As a rabbi, I try to find the good in all people.
For example, when it comes to celebrities, I look beyond the surface and consider the more personal and selfless contributions they make to society.
This past Sunday much of America focused on the Super Bowl; with emphasis on the game itself and the players involved. Before the game, the National Football League held its awards ceremony, honoring the highest achievers from the past season. Frankly, I care little about those awards-except for one. There is an annual award (known as the Walter Payton Man of the Year) given to the football player, whose voluntary and charity work are exceptional. This award highlights an athlete’s significant contribution to humanity; well beyond the parameters of a touchdown. This year’s winner was Chris Long, who was honored for volunteer service you will not read about in the sports pages. Long’s charitable work ranges from assisting the poor in St. Louis, to helping combat veterans, to providing clean water for people of East Africa. Such unique volunteerism impresses me a thousand times more than what an athlete accomplishments on the field.
Volunteerism is central to the Torah portion of Terumah.

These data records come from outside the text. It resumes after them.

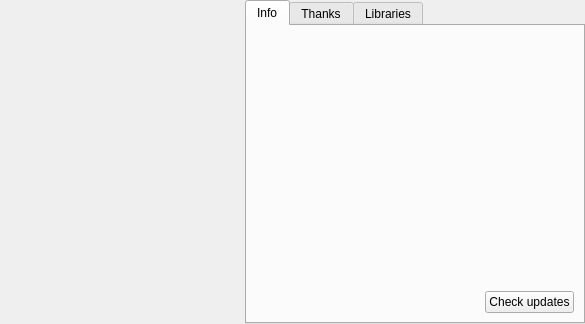
Old version of the form xaboutwidget.ui in the repository horsicq/XAboutWidget.
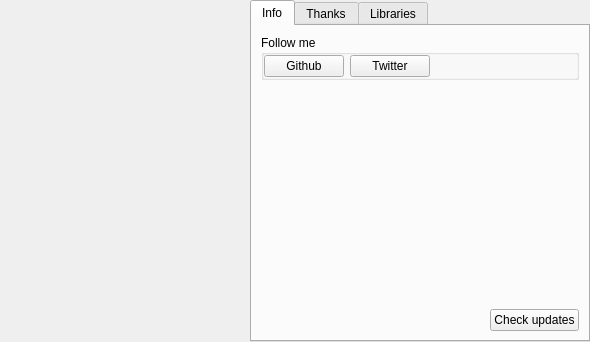
New version of the form.

What changed in the file:
```diff
--- a/xaboutwidget.ui
+++ b/xaboutwidget.ui
@@ -6,8 +6,8 @@
    <rect>
     <x>0</x>
     <y>0</y>
-    <width>585</width>
-    <height>324</height>
+    <width>590</width>
+    <height>342</height>
    </rect>
   </property>
   <property name="windowTitle">
@@ -64,6 +64,54 @@
        <property name="bottomMargin">
         <number>9</number>
        </property>
+       <item>
+        <widget class="QGroupBox" name="groupBox">
+         <property name="title">
+          <string>Follow me</string>
+         </property>
+         <layout class="QHBoxLayout" name="horizontalLayout_4">
+          <property name="leftMargin">
+           <number>0</number>
+          </property>
+          <property name="topMargin">
+           <number>0</number>
+          </property>
+          <property name="rightMargin">
+           <number>0</number>
+          </property>
+          <property name="bottomMargin">
+           <number>0</number>
+          </property>
+          <item>
+           <widget class="QPushButton" name="pushButtonFollowGithub">
+            <property name="text">
+             <string notr="true">Github</string>
+            </property>
+           </widget>
+          </item>
+          <item>
+           <widget class="QPushButton" name="pushButtonFollowTwitter">
+            <property name="text">
+             <string notr="true">Twitter</string>
+            </property>
+           </widget>
+          </item>
+          <item>
+           <spacer name="horizontalSpacer">
+            <property name="orientation">
+             <enum>Qt::Horizontal</enum>
+            </property>
+            <property name="sizeHint" stdset="0">
+             <size>
+              <width>40</width>
+              <height>20</height>
+             </size>
+            </property>
+           </spacer>
+          </item>
+         </layout>
+        </widget>
+       </item>
        <item>
         <widget class="QLabel" name="labelInfo">
          <property name="sizePolicy">
```
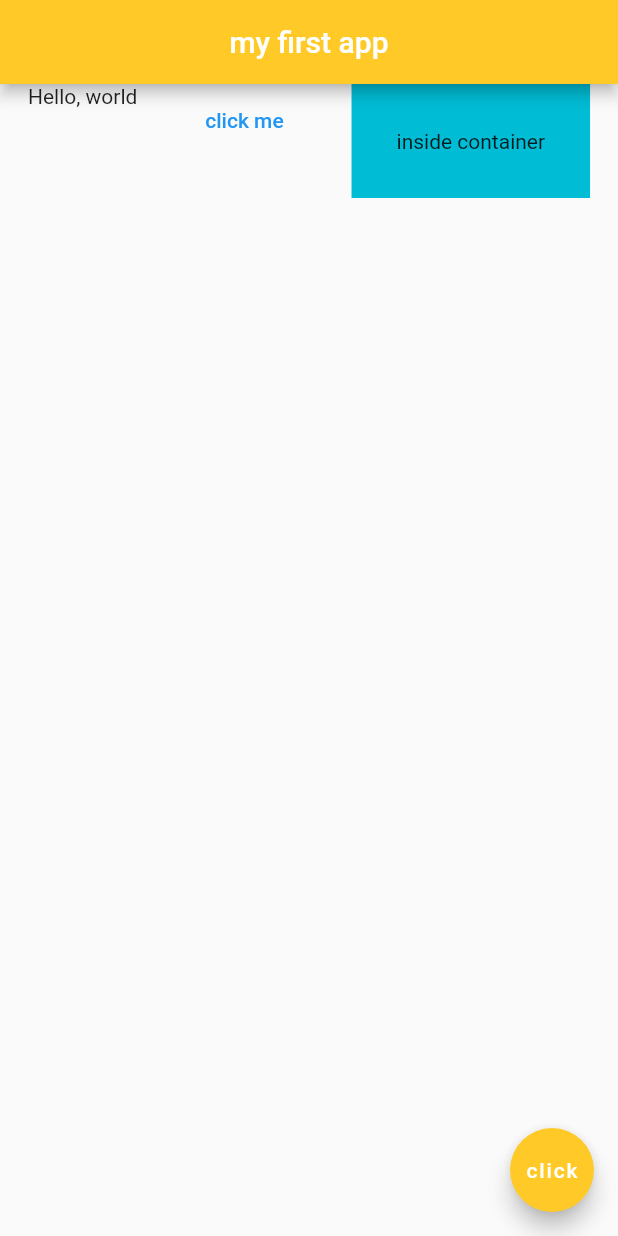
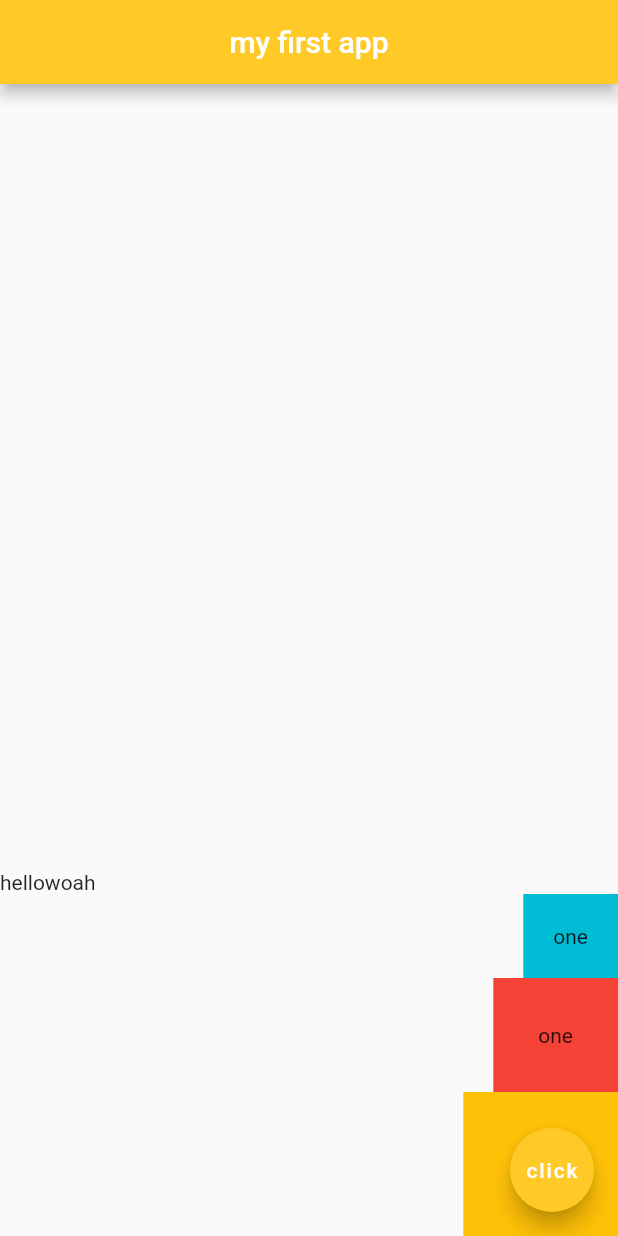
Before and after one commit to AkmalSab/learn_flutter, a Flutter app: the screen it shows after launch, on a phone screen of 412 x 824 dp. Run offline on Flutter 3.47's test engine with Material 2 defaults, Android fonts, the phone set to English and light mode, and no system bars.

Commit message:
#12 - Columns

```diff
--- a/lib/main.dart
+++ b/lib/main.dart
@@ -15,20 +15,32 @@ class Home extends StatelessWidget {
         centerTitle: true,
         backgroundColor: Colors.amber[400],
       ),
-      body: Row(
-        mainAxisAlignment: MainAxisAlignment.spaceAround,
-        crossAxisAlignment: CrossAxisAlignment.start,
+      body: Column(
+        mainAxisAlignment: MainAxisAlignment.end,
+        crossAxisAlignment: CrossAxisAlignment.end,
         children: [
-          Text('Hello, world'),
-          TextButton(
-            onPressed: () {},
-            child: Text('click me'),
+          Row(
+            children: [
+              Text('hello'),
+              Text('woah'),
+            ],
           ),
           Container(
+            padding: EdgeInsets.all(20.0),
             color: Colors.cyan,
+            child: Text('one'),
+          ),
+          Container(
             padding: EdgeInsets.all(30.0),
-            child: Text('inside container'),
+            color: Colors.red,
+            child: Text('one'),
           ),
+          Container(
+            padding: EdgeInsets.all(40.0),
+            color: Colors.amber,
+            child: Text('one'),
+          ),
+
         ],
       ),
       floatingActionButton: FloatingActionButton(
```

The word Terumah refers to making a contribution; generally in a voluntary way. In Terumah we are introduced to the Mishkan, the portable Sanctuary which will serves as the spiritual home for the desert Jews. The Mishkan was a project for the entire community. The actual construction was undertaken by skilled artisans, but the furnishings were the peoples’ obligation. When Moses asked for donations, the entire community stepped forward and stepped up. Whatever their daily chores, burdens or responsibilities, everyone volunteered something to the construction. The Mishkan might have been recognized as dwelling place for God, but it constituted the loving work of a nation.
Today, unless we are retired, most of us find little time to volunteer. We devote most of our energies toward work, raising families, and coping with the daily uncertainties of life. Who has discretionary time to volunteer?
The cynics among us might argue that a well-compensated athlete, no matter how impressive his/her voluntary activities, has the means to voluntarily provide what most of us cannot. Yet, as our Torah portion suggests, what matters is not the size of the gift nor the amount of time contributed; what matters is the notion of giving something with a willing heart. Terumah does not devote one word to the size or monetary value of the gifts brought forward. What matters is that everyone offered, no matter how modest the contribution. Cumulatively, the donations made an impressive statement about the dedication of a nation to its new, spiritual home. On display here was not the size of the gift but the size of one’s character. Ultimately, what the Israelites constructed was a holy place that reflected the loftiest values of the people.
Our sanctuaries today are being challenged on many fronts. Aside from declining numbers, they suffer from a lack of esprit de corps. The sense of mission and personal investment so vividly evident in the desert is missing from our contemporary Tabernacles . I hope that-within the limits of our individual time and means-we can rediscover the willing spirit, which can help restore our Sanctuaries to the honorable place in our lives and in our communities.